[Modification records]
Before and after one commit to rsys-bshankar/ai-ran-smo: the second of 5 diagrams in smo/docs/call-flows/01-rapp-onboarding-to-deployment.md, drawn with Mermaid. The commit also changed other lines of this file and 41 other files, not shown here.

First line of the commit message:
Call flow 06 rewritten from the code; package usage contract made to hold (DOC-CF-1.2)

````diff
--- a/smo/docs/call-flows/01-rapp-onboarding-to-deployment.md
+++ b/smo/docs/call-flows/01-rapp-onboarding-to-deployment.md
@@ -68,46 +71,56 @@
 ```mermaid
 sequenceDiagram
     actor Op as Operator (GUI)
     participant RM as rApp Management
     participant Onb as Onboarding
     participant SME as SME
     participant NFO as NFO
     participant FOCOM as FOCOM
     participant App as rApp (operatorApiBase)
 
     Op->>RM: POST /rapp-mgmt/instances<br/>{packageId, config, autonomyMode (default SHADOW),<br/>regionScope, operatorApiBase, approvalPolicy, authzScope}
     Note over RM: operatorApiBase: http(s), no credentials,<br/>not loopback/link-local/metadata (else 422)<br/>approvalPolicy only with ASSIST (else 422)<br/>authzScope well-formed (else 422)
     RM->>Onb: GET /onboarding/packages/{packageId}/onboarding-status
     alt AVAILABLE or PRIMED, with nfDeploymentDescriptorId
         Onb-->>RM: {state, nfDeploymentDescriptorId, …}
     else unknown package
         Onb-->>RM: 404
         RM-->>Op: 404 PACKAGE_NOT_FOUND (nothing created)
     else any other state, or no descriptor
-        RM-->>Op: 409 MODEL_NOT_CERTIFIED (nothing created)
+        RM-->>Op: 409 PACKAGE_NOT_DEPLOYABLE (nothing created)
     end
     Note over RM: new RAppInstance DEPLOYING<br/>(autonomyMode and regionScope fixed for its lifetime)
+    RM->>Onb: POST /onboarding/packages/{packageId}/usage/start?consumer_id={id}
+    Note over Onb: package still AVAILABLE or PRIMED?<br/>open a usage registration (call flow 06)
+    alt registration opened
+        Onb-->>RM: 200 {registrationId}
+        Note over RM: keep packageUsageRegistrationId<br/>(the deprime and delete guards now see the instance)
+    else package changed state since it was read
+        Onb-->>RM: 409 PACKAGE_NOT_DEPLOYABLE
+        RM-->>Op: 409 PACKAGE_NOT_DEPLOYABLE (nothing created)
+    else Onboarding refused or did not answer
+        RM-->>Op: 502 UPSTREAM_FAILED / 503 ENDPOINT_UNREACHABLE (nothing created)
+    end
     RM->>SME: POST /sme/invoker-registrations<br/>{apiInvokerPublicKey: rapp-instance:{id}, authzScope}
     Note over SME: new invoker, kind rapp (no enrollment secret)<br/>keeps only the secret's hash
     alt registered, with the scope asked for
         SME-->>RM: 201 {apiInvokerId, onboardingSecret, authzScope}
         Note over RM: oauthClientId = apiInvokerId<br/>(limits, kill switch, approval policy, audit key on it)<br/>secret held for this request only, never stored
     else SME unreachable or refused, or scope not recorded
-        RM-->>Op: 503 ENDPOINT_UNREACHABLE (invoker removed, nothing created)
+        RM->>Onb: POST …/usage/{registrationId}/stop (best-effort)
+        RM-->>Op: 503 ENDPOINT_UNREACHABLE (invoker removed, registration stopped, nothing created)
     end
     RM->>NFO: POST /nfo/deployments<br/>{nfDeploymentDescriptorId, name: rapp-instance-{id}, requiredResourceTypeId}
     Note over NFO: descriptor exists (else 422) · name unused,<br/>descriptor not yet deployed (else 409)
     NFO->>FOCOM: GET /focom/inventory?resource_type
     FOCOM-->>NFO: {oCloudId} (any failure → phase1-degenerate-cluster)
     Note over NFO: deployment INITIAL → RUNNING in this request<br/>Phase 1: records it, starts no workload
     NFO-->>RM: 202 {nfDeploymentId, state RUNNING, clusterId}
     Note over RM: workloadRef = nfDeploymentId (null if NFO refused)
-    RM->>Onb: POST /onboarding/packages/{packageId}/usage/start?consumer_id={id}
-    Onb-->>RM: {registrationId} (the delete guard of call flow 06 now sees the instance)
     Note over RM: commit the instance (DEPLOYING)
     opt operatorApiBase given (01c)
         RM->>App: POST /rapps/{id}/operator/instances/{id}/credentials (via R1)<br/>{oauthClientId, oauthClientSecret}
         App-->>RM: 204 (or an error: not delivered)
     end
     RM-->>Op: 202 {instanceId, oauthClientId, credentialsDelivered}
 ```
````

> Assignment:
Find the count of lines in the data above where the word "delete" occurs, and write down only that count.

> Answer space:
2